Other research suggests that pet ownership may hold special benefits during childhood. “When children are asked who they talk to when they get upset, a lot of times their first answer is their pet,” says Griffin, an expert in child development and behavior. “This points to the importance of pets as a source of comfort and developing empathy. In fact, therapists and researchers have reported that children with autism are sometimes better able to interact with pets, and this may help in their interactions with people.”
Several research teams are examining the potential benefits of bringing specially trained animals into clinical settings. These animal-assisted therapies are increasingly offered in hospitals and nursing homes nationwide. Although there is little solid scientific evidence confirming the value of this type of therapy, clinicians who watch patients interacting with animals say they can clearly see benefits, including improved mood and reduced anxiety.
“You can see the difference it makes in so many of these patients when the dog is at their bedside,” says Berger, who works to relieve pain in patients with life-threatening illnesses at the NIH Clinical Center. “Our patients are often here for a long period of time. I think the dogs add a bit of normalcy to a very difficult situation. The dog will sit calmly, and the patients don’t have to talk to anyone. They can just pet. I think this helps with some of the suffering.”
Berger and Barker recently wrapped up a preliminary clinical study looking at how well animal-assisted therapy relieves distress in hospitalized cancer patients coping with pain. The data have not yet been analyzed, but the researchers hope it will serve as a launching point for future investigations.
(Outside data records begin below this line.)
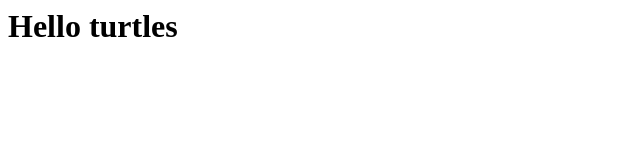
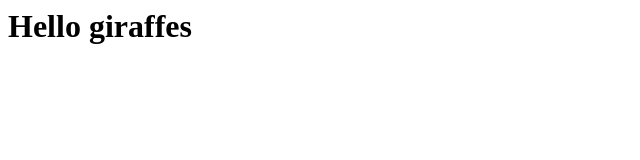
Before and after one commit to Hen1313/web-project, a plain HTML site: page index.html in a window 1280 px wide. Shown: the full height of the page, 0-640 px from the left. Drawn offline with Linux system fonts and the light colour scheme.

Commit message:
Hello Giraffes change
Changed the text to giraffes

```diff
--- a/index.html
+++ b/index.html
@@ -1 +1 @@
-<h1>Hello turtles</h1>
+<h1>Hello giraffes</h1>
```
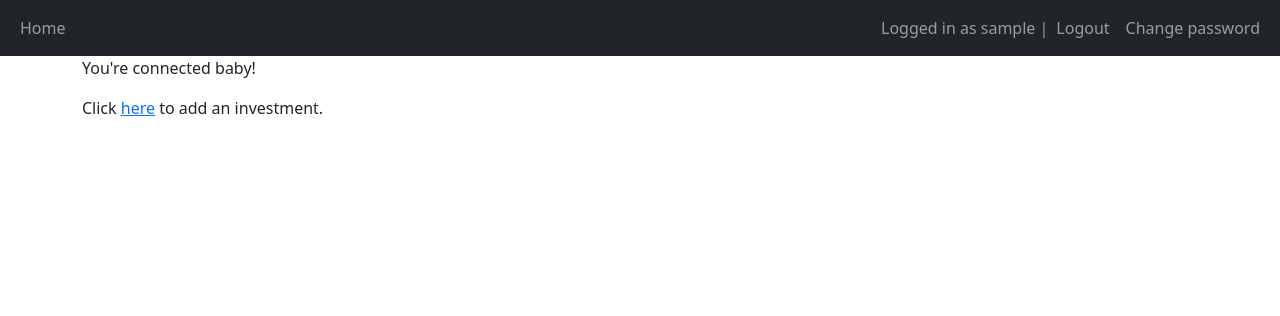
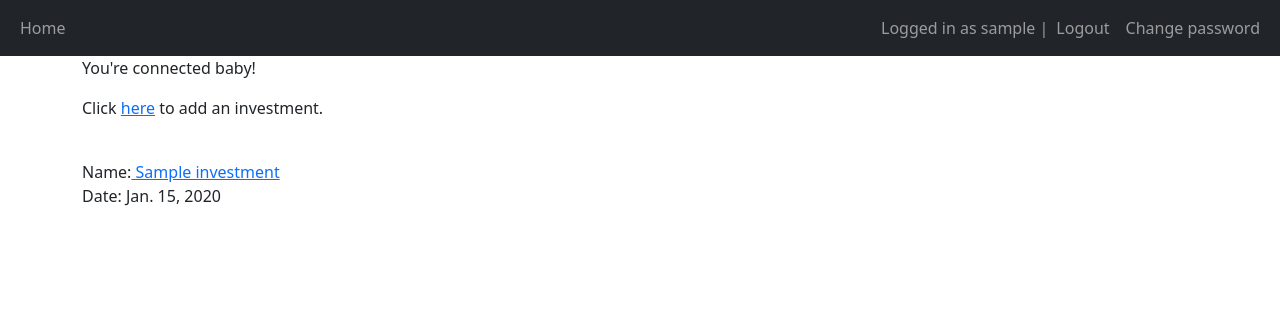
Before and after one commit to yazidhadni/finance-tracker, a Django app: page /app/home/ in a window 1280 px wide. Shown: the top 316 px of the page. Run offline with Django 5.2, Linux system fonts and the light colour scheme; a user stored in the database is signed in; tables that the repository leaves empty hold one stand-in row (values such as "Sample post").

Commit message:
add investment view

```diff
--- a/finance_tracker/tracker/forms.py
+++ b/finance_tracker/tracker/forms.py
@@ -18,8 +18,10 @@ class InvestmentForm(forms.ModelForm):
         ]
 
     widgets = {
-        'date_invested': forms.DateInput(attrs={'type': 'date'}),
-        'amount': forms.TextInput(attrs={'placeholder': 'Enter the investment amount in USD'}),
+        "date_invested": forms.DateInput(attrs={"type": "date"}),
+        "amount": forms.TextInput(
+            attrs={"placeholder": "Enter the investment amount in USD"}
+        ),
     }
 
     # validators
--- a/finance_tracker/tracker/templates/tracker/home.html
+++ b/finance_tracker/tracker/templates/tracker/home.html
@@ -1,5 +1,16 @@
 {% extends 'base.html' %} {% block title %}Home{% endblock %}
 {%block content %}
-<p>You're connected baby!</p>
-<p>Click <a href={% url 'tracker:add_investment' %}>here</a> to add an investment.</p>
+    <p>You're connected baby!</p>
+    <p>Click <a href={% url 'tracker:add_investment' %}>here</a> to add an investment.</p>
+    <br>
+    <div>
+        {% for investment in investments %}
+            <div class="post">
+                Name:<a href="{% url 'tracker:view_investment' investment.id %}">
+                    {{ investment.name }}
+                </a>
+                <p>Date: {{ investment.date_invested }}</p>
+            </div>
+        {% endfor %}
+    </div>
 {% endblock %}
--- a/finance_tracker/tracker/urls.py
+++ b/finance_tracker/tracker/urls.py
@@ -6,4 +6,7 @@ app_name = "tracker"
 urlpatterns = [
     path("home/", views.home, name="home"),
     path("add-investment/", views.add_investment, name="add_investment"),
+    path(
+        "investment/<int:investment_id>", views.view_investment, name="view_investment"
+    ),
 ]
--- a/finance_tracker/tracker/views.py
+++ b/finance_tracker/tracker/views.py
@@ -1,5 +1,5 @@
 from django.contrib.auth.decorators import login_required
-from django.shortcuts import render, redirect
+from django.shortcuts import render, redirect, get_object_or_404
 
 from .forms import InvestmentForm
 from .models import Investment
@@ -23,3 +23,9 @@ def add_investment(request):
     else:
         form = InvestmentForm()
     return render(request, "tracker/add_investment.html", {"form": form})
+
+
+@login_required
+def view_investment(request, investment_id):
+    investment = get_object_or_404(Investment, id=investment_id)
+    return render(request, "tracker/view_investment.html", {"investment": investment})
```
Also changed, not shown: finance_tracker/tracker/templates/tracker/view_investment.html (added, +13 -0 lines).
“I think we’re just at the tip of the iceberg in terms of what we know about the human-animal bond and its potential health benefits,” Barker says. “This area is primed for a lot of research that still needs to be done.”